● **Task requirements**
Reproduce each line from the records that holds "color".

● **Materials provided**
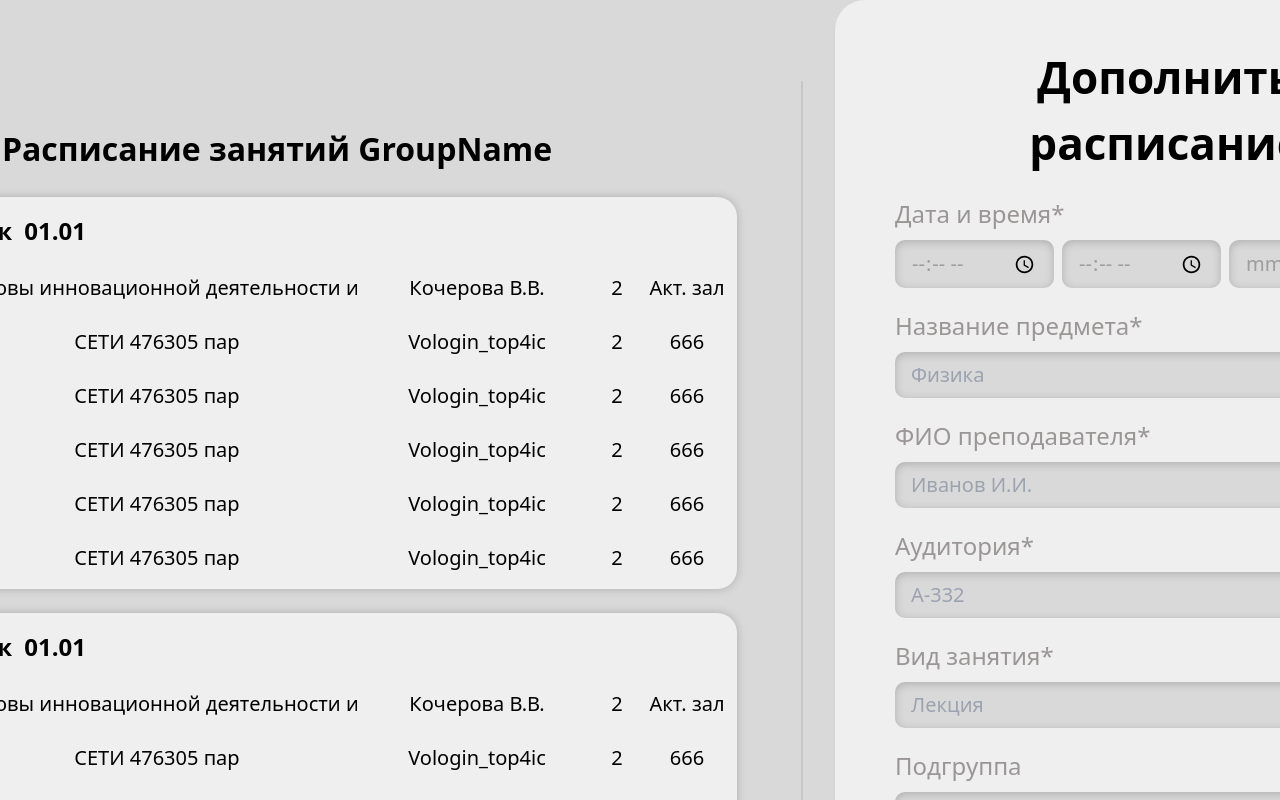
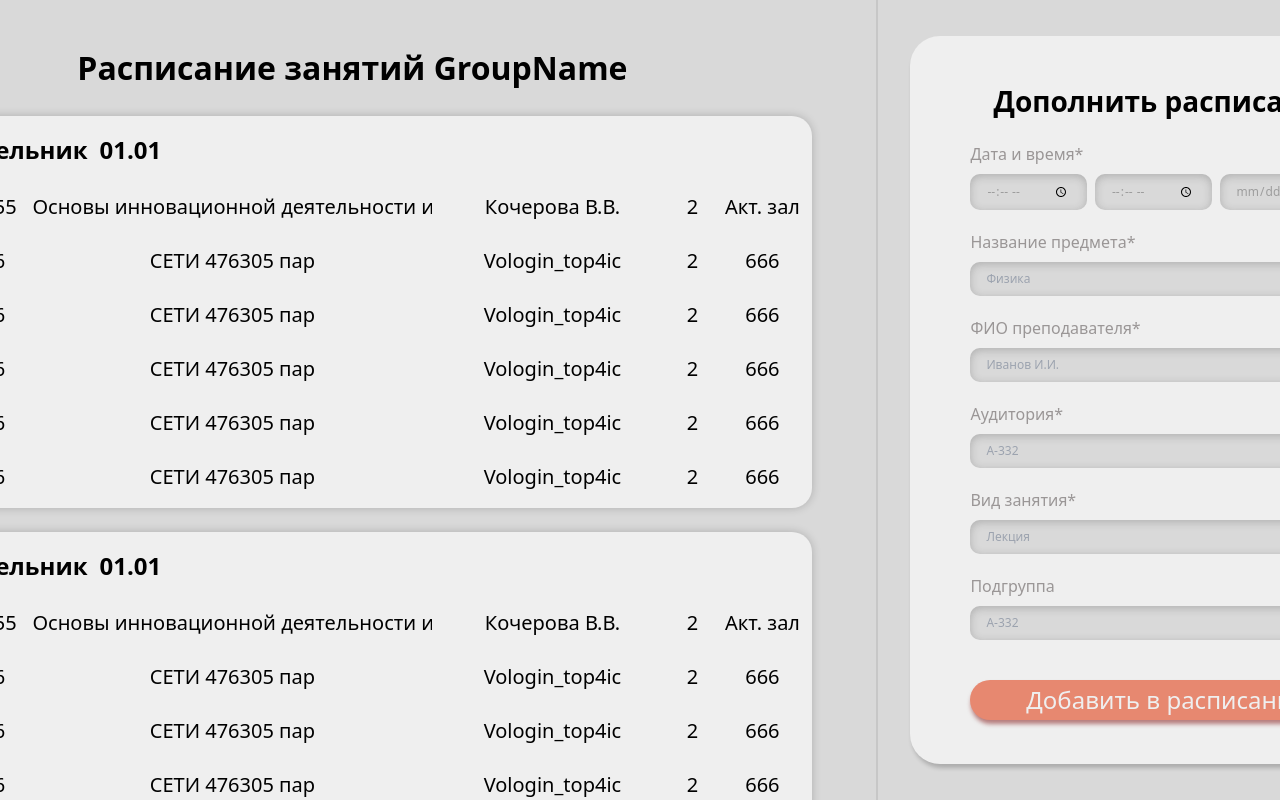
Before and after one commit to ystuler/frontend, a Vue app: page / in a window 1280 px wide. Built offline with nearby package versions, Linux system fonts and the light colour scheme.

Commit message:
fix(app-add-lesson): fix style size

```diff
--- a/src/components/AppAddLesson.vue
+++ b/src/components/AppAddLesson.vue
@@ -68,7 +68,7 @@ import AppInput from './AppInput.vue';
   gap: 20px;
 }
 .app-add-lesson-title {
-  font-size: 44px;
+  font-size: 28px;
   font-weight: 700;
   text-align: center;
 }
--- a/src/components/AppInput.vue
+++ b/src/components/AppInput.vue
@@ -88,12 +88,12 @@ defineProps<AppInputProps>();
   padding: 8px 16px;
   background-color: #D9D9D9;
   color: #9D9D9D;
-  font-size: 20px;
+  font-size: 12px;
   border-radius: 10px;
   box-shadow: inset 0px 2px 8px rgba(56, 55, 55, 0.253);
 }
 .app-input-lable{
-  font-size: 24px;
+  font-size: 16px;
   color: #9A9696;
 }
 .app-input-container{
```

● **Expected answer**
   background-color: #D9D9D9;
   color: #9D9D9D;
   color: #9A9696;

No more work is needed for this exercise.